Welcome to the April 2018 issue of the Future Leaders Communiqué. In this issue, we will review the coronial inquest into the death of a woman shortly after her attendance at a small rural hospital. The doctor presiding over this patient’s care was a junior doctor who was operating in an under-resourced and under-supported environment. This is not an uncommon experience for junior doctors, so we have decided to explore this area further in this issue.
Welcome to the first edition of the Clinical Communiqué for 2018. Before we look ahead for the year, it is worth recalling the June 2017 Clinical Communique. In that edition, we focussed on the complex issues surrounding the treatment of pain, and the risks associated with prescribing and combining sedative medications.
Welcome to 2018 which looks like it will be busier than last year for the whole aged care sector. This first issue of the year focuses on falls and is the third time in 10-years that we have addressed this perennial concern. The risk of falls confronts every older person, in every aged care facility, in every country. Despite some gains in prevention, and better post-fall management, the harm from falls remains a major cause of injury and injury-related deaths in older persons and residents.
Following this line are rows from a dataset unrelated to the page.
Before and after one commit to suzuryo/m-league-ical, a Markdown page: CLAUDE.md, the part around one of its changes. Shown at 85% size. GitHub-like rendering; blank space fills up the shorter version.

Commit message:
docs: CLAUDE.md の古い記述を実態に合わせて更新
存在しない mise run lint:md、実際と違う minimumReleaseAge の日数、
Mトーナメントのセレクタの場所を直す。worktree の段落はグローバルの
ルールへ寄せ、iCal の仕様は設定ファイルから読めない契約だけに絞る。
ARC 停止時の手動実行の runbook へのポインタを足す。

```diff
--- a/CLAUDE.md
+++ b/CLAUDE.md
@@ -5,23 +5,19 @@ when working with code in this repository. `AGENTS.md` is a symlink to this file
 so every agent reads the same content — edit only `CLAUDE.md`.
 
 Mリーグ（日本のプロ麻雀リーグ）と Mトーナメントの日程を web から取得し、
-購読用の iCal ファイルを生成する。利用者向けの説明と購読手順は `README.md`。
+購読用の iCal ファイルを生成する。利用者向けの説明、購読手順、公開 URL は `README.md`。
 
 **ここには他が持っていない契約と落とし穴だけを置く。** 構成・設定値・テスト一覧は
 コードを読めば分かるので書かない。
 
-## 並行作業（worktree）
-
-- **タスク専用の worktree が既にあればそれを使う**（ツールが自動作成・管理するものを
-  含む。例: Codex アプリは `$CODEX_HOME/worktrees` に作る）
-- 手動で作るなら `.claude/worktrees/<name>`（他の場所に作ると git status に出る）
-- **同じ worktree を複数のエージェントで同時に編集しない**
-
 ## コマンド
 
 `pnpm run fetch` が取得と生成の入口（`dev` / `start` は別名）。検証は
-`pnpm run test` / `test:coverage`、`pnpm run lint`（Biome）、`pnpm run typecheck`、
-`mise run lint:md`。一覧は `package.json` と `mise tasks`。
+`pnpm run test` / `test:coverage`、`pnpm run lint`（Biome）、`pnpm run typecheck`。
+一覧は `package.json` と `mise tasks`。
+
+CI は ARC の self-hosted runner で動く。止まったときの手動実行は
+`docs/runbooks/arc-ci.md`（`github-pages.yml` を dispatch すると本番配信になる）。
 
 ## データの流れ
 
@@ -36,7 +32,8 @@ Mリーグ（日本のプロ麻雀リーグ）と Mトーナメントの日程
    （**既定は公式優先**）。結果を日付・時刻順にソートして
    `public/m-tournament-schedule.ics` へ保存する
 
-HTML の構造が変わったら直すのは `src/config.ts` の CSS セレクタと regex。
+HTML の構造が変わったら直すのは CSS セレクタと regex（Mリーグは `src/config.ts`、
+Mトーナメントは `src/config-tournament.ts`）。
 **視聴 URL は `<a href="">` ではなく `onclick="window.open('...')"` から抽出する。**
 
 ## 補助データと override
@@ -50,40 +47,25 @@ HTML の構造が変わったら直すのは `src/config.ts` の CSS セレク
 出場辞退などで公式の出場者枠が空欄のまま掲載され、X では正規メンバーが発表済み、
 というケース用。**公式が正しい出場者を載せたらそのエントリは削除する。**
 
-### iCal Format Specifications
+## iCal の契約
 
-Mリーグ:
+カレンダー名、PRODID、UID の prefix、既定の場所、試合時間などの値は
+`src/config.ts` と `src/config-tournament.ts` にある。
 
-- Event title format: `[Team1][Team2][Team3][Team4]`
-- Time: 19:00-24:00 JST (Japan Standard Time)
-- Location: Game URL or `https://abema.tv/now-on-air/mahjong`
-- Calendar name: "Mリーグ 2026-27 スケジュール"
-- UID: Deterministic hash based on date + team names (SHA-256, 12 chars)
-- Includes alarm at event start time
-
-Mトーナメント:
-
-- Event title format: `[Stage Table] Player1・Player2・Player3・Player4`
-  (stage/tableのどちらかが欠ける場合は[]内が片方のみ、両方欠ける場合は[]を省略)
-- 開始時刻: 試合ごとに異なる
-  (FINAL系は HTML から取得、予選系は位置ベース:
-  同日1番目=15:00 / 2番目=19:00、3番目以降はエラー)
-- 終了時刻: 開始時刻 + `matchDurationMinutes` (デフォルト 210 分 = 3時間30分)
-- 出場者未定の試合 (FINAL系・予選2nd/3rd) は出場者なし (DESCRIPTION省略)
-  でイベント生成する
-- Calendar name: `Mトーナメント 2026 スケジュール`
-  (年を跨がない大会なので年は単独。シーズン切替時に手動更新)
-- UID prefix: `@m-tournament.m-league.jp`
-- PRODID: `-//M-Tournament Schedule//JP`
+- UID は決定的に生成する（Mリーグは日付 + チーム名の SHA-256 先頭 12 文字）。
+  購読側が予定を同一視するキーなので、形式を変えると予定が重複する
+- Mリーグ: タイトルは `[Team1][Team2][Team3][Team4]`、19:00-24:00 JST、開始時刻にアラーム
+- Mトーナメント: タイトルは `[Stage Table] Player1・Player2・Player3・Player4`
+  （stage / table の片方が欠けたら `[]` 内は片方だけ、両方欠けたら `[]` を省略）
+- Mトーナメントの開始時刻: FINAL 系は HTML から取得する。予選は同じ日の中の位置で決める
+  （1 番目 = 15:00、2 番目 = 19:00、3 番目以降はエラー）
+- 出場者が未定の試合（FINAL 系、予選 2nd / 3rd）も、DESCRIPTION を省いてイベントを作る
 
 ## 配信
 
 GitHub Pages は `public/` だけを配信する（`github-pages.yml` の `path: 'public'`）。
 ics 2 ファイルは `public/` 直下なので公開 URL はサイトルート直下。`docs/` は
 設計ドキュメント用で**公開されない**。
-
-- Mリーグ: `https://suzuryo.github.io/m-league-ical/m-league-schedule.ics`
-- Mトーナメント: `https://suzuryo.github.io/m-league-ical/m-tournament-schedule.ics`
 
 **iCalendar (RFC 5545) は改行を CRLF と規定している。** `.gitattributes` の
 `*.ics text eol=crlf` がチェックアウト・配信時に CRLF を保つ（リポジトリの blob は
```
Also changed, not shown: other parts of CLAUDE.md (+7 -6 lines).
This report is the culmination of an in-depth analysis of injury-related deaths of residents living in accredited Australian RACS. The seven topics of focus comprised: choking; medication; physical restraint; resident-to-resident aggression (RRA); respite; suicide; and unexplained absence.
The primary aim of this study was to explore whether subscribers reported clinical practice changes as a result of reading the CC. It also compared the characteristics of subscribers who self-reported changes to clinical practice with those who did not, and explores subscribers’ perceptions of the educational value of the CC.